By Brendan Flynn
On Friday March 31st the ambulance staff of Mullingar ambulance station welcomed the Minister for Health, Stephen Donnelly TD to the official opening of their new state of the art station.
It has taken 20 years for the new station to become a reality, so it was a very special occasion for the staff and the town of Mullingar. Also in attendance for the opening were Robert Troy T.D., Peter Burke T.D., members of Westmeath County Council, Robert Morton National Director NAS, and retired members of the Mullingar Ambulance Service and guests from the Mullingar Hospital Group and wider area.
The Minister was given a personal tour of the new facility by May Gilsenan LEMT, during which she pointed out that the new station is five times bigger than the previous station and has a double indoor parking garage with six outdoor parking bays under cover. The new facility has an 8 to 10 seating fully equipped kitchen area and new rest rooms. There is a very large unisex locker room with two separate shower changing areas.
But what must be seen is the magnificent mural of the Children of Lir painted by local artist Colette Kearney. There is an equally impressive second mural in the new Reflection Room for staff who need some quiet time.
There are also offices for the LEMT’s and a separate office for the ORM. The whole of the building is protected with state of art security, with card swipe for every access point.
While in Mullingar station the Minister spoke about how he saw the ambulance service developing in the future.
One of his basic points was that the service would assist the hospital ED Departments with overcrowding as part of the new initiatives coming as part of future management plans.
After the official part of the visit the Minister asked to meet with members of staff to have a “chat”.
Those members of staff who attended the meeting where surprised that the Minister spoke with the staff without anybody from NAS or HSE management present. This allowed staff to speak freely and candidly.
The first issue raised with the Minister was the future for the ambulance service and he was asked whether he realised that every EMT, paramedic and advanced paramedic below officer grade was not graded within the HSE.
Minister Donnelly seemed genuinely surprised at this information. He was also informed that paramedics are classed as drivers with extra duties which again seemed to be really puzzling to the Minister.
One example outlined to the Minister highlighted the issue of lack of grading where a staff member told of how he gained a position on a panel with the Department of Justice.
However, he could not take up the role because after 22yrs service in NAS he was not graded and would have to start at Grade 1 again.
The Minister showed some confusion on this matter and was completely unaware that this kind of situation can arise.
The Minister set out his vision for how he sees the service moving forward and was complimentary on the high level of professionalism in the ambulance service.
On the ongoing negotiations on the issue of Rolls and Responsibilities, the Minister stated that unfortunately that was out of his remit as it is a matter that comes under the Department of Expenditure and Reform. However, he did say that he felt that it should be examined further.

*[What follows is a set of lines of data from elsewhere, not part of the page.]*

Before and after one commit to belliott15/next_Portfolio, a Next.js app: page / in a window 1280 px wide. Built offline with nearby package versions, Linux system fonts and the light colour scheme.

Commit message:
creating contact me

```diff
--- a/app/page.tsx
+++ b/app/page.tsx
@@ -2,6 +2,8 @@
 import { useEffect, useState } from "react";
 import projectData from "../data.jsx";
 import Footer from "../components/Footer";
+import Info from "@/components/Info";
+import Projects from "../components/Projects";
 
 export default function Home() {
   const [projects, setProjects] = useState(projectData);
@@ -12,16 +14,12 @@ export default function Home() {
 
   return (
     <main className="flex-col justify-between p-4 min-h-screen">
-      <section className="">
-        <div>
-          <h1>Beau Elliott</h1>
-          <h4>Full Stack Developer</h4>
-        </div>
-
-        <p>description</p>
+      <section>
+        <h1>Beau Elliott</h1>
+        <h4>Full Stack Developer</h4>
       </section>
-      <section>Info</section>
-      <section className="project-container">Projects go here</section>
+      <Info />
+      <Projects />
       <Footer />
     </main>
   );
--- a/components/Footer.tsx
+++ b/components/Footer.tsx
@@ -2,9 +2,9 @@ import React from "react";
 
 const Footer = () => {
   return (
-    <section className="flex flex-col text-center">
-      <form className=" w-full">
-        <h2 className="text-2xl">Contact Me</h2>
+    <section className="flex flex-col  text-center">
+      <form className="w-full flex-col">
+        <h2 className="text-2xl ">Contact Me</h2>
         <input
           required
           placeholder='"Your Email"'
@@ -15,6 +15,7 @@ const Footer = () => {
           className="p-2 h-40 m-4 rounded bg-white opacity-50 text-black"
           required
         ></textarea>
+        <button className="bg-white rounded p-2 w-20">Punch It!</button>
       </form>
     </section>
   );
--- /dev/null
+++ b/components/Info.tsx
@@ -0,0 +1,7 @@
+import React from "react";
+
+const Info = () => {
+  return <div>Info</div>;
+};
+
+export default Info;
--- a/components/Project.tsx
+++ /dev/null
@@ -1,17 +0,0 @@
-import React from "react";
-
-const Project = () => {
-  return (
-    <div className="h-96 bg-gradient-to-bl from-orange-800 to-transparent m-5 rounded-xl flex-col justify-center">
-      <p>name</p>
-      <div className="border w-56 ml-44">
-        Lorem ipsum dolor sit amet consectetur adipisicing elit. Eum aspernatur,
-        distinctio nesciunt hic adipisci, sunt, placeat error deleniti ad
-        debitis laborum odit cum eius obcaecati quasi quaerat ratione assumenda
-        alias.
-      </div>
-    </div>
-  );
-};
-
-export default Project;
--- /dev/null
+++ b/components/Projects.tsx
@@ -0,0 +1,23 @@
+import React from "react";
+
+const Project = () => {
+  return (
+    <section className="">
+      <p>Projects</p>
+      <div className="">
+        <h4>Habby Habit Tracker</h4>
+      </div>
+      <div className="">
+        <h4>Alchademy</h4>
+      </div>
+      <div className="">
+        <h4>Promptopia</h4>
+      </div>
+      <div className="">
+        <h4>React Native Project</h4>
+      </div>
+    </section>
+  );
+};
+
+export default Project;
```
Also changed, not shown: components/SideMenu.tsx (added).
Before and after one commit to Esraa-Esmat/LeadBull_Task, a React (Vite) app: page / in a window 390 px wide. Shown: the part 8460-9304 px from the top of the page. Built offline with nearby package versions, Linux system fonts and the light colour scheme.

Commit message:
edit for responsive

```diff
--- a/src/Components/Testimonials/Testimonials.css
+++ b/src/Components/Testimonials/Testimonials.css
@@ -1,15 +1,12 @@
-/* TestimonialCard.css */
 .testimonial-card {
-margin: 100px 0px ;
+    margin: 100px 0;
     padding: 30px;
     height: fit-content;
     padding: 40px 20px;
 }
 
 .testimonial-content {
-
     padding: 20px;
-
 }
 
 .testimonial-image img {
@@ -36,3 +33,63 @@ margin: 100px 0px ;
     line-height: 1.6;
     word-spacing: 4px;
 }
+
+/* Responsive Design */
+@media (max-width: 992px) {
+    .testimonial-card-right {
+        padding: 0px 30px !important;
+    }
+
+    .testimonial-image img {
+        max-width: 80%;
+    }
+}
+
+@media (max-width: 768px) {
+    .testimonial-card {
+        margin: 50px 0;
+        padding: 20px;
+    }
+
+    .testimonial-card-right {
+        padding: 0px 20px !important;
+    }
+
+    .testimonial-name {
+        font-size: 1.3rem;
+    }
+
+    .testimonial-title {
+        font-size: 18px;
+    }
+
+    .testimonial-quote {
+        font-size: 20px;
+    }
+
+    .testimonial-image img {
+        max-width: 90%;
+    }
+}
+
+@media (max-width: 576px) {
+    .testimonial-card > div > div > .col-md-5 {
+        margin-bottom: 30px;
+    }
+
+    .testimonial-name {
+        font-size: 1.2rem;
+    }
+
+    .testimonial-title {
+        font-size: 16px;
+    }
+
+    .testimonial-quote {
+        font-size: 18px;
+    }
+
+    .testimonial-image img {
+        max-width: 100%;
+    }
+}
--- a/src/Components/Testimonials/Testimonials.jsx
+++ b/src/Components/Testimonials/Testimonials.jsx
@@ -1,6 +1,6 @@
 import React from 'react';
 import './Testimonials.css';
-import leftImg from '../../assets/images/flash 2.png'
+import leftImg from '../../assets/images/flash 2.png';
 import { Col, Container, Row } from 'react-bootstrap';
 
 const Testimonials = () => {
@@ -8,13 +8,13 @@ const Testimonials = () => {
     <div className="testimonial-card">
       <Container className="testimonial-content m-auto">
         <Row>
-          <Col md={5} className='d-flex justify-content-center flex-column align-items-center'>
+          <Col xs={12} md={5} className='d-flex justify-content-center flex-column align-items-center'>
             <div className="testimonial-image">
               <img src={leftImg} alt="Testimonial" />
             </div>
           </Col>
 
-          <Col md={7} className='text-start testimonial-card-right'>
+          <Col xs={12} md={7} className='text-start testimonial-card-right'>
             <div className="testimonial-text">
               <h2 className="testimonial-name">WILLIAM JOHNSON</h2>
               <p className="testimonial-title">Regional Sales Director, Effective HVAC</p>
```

The Minister also expressed his frustration at how long it is taking the HSE to open new ambulance stations around the country, and he quoted the example of the situation in Carlow where he had personally witnessed the difficult working conditions for staff there.
In general, those who attended the meeting felt it had been a productive discussion and felt that the Minister had genuinely engaged with the staff concerns.
Concluding what had been a long day, the Mullingar ambulance station wished the Minister well, and expressed the hope that he had taken on board the views and concerns of the staff members.